** Try it **
In the material below, some lines carry "Initialization". Copy each such line.

** Records shown **
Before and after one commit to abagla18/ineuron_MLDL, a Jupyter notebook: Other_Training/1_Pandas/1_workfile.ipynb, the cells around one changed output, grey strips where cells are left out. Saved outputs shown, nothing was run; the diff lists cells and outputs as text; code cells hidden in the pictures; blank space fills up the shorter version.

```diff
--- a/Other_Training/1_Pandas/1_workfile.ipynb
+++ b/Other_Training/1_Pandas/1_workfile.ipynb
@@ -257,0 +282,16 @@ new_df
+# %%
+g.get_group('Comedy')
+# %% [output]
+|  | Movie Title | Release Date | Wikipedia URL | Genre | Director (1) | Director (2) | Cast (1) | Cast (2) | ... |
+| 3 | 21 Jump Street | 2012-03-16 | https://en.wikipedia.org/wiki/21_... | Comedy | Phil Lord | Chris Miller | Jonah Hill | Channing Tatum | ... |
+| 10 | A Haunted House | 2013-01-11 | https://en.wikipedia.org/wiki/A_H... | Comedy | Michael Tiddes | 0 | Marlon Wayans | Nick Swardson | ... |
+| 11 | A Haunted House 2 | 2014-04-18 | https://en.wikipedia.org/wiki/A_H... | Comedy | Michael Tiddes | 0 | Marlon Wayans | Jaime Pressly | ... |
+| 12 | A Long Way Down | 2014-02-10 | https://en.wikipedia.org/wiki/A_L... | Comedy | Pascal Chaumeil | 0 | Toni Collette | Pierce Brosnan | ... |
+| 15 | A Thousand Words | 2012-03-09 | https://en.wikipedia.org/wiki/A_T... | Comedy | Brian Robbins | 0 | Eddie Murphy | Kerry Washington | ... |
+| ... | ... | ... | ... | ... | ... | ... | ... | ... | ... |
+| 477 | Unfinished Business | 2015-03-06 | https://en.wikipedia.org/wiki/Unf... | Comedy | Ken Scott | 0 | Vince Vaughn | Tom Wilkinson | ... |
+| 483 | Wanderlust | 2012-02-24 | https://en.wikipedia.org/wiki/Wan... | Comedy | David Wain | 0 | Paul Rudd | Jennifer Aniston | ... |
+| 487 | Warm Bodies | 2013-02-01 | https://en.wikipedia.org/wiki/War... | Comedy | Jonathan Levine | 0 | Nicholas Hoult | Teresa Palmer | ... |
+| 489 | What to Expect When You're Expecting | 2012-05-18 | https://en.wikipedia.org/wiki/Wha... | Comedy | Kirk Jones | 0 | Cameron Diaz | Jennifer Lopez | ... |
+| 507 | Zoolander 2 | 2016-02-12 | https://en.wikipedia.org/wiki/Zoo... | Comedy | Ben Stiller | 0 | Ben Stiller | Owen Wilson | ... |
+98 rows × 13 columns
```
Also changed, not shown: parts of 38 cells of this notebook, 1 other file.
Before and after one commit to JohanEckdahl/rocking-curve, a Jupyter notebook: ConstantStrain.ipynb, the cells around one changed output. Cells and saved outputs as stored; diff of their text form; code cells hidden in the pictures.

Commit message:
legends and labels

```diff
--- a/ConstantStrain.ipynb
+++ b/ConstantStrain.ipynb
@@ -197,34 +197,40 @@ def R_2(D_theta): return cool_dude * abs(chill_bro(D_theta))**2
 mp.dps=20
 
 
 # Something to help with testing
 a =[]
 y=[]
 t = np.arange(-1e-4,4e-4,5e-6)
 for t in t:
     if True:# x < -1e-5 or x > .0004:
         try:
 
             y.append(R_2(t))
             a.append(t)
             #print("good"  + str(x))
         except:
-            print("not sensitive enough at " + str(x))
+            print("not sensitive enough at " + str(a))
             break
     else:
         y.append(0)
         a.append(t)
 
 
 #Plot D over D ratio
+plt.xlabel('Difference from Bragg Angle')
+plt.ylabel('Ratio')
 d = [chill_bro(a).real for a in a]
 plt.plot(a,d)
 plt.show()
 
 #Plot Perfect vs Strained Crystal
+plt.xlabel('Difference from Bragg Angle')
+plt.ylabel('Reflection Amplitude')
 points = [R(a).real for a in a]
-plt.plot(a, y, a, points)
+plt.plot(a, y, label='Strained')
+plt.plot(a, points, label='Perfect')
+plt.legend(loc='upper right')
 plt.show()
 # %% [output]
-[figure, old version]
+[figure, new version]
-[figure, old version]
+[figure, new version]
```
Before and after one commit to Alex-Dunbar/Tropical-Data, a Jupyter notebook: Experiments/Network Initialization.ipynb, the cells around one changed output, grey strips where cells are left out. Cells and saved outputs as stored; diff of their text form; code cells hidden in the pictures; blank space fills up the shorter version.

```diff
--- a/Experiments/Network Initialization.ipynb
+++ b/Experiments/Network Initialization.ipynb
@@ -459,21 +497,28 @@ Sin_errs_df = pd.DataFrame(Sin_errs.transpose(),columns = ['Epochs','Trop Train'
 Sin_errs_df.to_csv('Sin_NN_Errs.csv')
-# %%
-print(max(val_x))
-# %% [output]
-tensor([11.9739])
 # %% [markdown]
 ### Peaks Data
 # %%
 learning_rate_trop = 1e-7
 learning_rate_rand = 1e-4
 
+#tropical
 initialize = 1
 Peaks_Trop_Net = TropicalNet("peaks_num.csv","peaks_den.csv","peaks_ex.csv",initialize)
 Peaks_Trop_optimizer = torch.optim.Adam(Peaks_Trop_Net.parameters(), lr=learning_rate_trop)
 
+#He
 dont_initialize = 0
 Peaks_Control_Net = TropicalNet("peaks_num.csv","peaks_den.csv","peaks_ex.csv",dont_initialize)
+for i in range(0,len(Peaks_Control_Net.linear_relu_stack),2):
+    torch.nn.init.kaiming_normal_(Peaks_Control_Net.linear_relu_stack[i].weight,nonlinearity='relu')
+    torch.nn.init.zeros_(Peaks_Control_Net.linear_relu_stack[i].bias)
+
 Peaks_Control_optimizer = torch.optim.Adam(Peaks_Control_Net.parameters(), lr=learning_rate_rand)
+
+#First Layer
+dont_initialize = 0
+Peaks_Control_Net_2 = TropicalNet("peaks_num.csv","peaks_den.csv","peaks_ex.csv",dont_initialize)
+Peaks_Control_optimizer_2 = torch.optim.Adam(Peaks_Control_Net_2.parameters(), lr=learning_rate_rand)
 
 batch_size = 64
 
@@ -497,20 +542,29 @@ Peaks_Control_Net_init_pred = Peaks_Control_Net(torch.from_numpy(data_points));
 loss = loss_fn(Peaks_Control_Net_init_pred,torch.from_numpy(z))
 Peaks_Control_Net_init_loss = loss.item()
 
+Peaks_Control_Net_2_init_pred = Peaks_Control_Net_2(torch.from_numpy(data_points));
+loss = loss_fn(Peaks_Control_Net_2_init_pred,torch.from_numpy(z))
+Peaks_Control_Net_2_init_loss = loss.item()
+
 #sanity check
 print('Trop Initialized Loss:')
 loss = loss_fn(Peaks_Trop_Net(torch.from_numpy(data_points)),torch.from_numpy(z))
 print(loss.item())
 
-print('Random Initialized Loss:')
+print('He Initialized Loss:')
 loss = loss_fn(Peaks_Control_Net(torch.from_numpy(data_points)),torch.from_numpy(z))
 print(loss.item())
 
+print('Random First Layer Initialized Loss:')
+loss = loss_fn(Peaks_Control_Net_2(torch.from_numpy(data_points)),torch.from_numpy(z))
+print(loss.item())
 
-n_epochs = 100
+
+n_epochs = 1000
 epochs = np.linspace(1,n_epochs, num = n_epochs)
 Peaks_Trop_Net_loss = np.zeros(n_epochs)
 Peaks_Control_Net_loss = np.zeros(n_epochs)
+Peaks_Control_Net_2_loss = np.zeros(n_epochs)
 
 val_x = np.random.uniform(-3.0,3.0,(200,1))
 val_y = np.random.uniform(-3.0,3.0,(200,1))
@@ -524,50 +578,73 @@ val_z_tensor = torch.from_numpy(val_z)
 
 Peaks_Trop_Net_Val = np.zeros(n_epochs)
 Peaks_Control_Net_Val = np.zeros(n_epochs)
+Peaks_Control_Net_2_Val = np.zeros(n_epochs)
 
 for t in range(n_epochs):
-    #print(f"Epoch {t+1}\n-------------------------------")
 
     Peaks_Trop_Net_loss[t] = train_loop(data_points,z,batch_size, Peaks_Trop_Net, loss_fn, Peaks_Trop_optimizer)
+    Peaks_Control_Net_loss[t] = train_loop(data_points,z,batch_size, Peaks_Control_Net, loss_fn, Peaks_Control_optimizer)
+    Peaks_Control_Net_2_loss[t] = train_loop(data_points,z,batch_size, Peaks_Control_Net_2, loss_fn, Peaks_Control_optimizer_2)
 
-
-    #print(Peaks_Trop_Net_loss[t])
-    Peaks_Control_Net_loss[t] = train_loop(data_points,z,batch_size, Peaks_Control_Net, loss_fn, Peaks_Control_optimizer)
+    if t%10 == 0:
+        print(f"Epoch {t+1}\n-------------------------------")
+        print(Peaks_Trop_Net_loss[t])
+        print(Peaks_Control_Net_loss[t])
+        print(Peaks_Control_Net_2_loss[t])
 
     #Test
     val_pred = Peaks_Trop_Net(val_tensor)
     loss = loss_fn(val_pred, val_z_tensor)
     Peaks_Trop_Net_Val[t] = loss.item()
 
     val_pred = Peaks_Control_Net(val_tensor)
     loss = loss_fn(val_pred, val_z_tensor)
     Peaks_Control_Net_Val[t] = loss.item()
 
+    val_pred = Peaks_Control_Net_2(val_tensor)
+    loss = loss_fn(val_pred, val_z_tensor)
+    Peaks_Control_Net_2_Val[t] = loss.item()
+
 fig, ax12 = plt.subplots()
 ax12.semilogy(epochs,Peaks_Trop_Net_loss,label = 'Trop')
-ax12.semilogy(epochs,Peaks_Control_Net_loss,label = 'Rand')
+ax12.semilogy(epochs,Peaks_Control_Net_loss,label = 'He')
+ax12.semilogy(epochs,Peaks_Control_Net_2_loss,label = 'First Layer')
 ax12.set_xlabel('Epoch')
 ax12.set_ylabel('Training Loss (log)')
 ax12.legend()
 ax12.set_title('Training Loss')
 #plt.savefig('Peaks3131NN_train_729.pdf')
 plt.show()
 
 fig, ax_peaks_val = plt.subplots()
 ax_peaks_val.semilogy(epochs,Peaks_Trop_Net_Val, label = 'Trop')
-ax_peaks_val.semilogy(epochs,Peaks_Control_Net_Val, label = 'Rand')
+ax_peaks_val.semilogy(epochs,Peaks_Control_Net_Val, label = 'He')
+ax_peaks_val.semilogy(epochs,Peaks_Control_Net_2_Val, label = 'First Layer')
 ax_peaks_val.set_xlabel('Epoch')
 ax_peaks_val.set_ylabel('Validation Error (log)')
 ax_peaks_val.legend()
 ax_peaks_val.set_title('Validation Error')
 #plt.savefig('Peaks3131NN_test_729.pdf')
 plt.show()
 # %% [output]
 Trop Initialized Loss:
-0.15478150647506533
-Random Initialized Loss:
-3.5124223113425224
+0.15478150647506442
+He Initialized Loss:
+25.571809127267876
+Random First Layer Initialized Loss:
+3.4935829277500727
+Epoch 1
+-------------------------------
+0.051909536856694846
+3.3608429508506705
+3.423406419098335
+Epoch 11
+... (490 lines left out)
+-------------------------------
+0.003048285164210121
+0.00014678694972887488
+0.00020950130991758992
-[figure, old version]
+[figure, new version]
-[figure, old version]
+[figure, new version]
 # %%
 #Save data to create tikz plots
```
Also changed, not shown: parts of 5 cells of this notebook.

** Output for this task **
Before and after one commit to Alex-Dunbar/Tropical-Data, a Jupyter notebook: Experiments/Network Initialization.ipynb, the cells around one changed output, grey strips where cells are left out. Cells and saved outputs as stored; diff of their text form; code cells hidden in the pictures; blank space fills up the shorter version.
--- a/Experiments/Network Initialization.ipynb
+++ b/Experiments/Network Initialization.ipynb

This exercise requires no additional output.